YOUR TASK >>
Determine which lines of the records include the word "color", and copy them.

----- EXCERPTED DATA

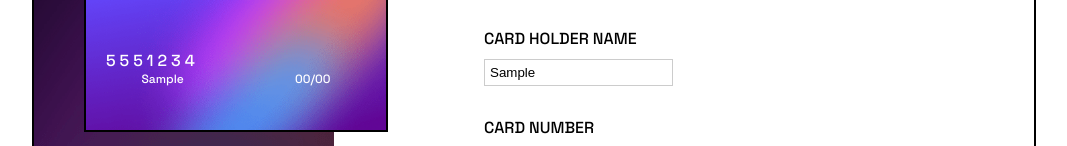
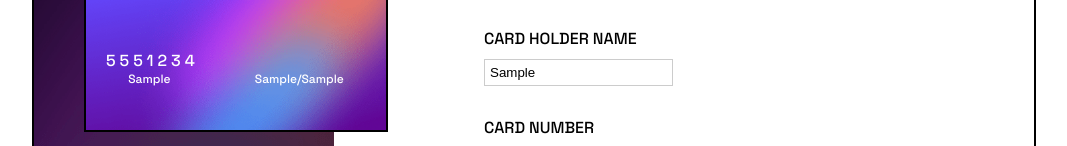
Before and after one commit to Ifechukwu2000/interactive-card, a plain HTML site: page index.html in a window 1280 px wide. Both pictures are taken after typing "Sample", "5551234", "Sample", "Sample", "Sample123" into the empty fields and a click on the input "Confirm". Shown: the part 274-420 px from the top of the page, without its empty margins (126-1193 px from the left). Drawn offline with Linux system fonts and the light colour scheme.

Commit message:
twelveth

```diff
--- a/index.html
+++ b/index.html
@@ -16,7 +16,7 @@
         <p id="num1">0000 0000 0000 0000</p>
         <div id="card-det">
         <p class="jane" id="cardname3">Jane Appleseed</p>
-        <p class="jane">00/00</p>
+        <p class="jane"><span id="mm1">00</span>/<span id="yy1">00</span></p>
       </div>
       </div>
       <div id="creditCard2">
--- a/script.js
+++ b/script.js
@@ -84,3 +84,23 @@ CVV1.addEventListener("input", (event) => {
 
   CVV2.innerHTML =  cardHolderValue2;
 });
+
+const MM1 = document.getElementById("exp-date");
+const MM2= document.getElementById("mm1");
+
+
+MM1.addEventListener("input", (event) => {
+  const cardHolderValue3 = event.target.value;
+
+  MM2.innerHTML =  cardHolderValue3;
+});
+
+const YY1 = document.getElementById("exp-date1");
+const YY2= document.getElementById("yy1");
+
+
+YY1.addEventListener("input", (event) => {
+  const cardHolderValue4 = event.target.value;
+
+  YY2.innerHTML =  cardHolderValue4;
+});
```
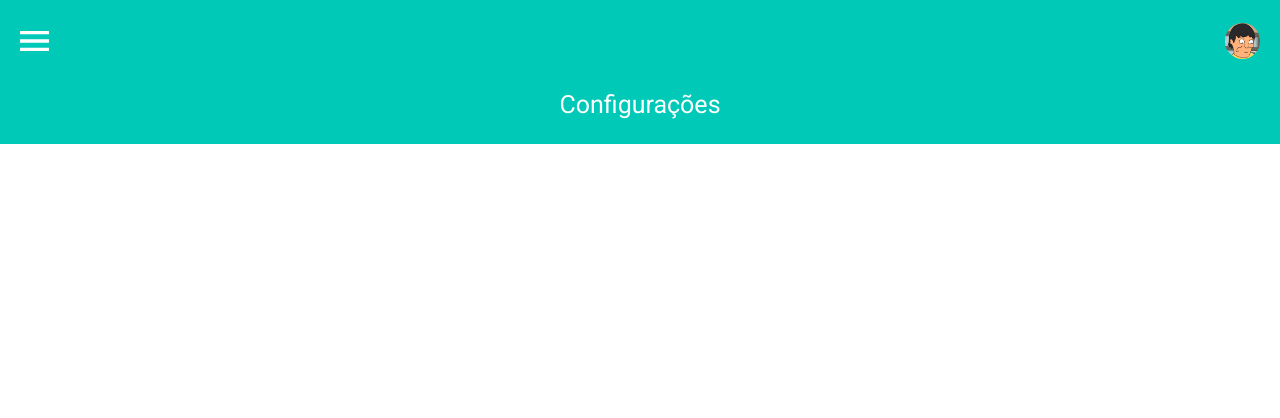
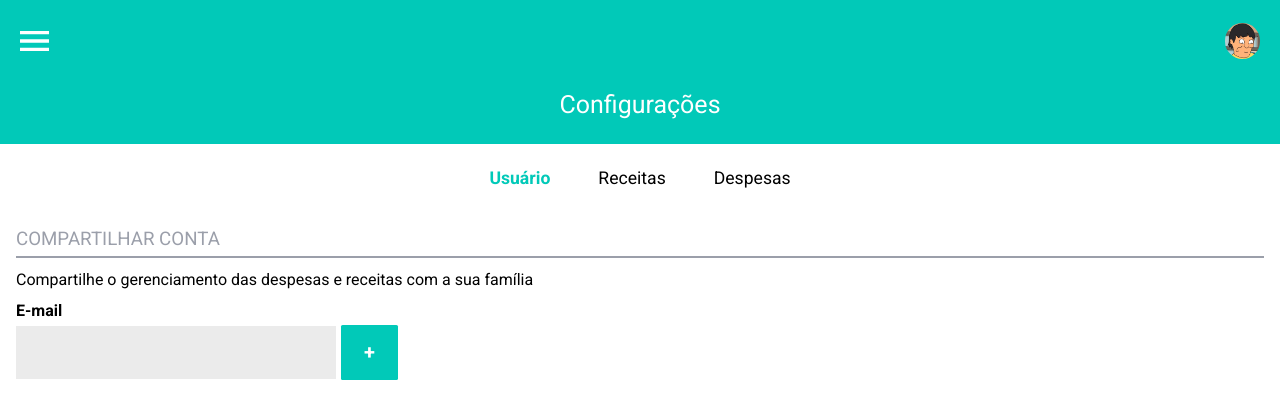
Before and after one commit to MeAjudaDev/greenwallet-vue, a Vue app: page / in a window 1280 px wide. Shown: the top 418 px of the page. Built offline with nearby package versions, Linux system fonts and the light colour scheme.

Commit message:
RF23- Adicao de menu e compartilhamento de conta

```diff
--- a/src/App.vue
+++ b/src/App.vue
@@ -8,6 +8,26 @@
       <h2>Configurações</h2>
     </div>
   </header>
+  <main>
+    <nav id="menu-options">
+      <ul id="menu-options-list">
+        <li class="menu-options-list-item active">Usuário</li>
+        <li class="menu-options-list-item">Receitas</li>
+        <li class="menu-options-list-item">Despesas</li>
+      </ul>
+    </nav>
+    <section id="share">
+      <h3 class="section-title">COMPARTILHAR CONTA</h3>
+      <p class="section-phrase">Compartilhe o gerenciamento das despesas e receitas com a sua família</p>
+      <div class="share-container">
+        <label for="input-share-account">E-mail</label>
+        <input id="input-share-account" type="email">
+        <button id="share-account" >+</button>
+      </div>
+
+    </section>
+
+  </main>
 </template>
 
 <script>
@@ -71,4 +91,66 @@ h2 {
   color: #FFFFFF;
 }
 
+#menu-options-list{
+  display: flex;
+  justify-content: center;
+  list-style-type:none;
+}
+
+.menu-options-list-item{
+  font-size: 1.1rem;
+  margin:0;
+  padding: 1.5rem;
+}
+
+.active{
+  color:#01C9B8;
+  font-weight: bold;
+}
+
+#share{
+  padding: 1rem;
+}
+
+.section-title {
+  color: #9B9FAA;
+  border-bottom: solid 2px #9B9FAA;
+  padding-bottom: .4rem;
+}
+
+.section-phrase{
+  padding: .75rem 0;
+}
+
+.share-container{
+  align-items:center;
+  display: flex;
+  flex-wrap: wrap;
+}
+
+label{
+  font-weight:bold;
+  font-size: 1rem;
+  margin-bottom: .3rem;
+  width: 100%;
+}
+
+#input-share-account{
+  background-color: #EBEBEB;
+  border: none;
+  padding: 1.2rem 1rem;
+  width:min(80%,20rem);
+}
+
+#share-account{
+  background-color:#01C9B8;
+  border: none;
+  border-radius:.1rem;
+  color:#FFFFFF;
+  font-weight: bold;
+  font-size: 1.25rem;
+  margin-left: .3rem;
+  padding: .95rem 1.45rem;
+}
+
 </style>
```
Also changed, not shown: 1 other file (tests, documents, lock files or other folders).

----------

WRITTEN ANSWER >>
   color: #FFFFFF;
+  color:#01C9B8;
+  color: #9B9FAA;
+  background-color: #EBEBEB;
+  background-color:#01C9B8;
+  color:#FFFFFF;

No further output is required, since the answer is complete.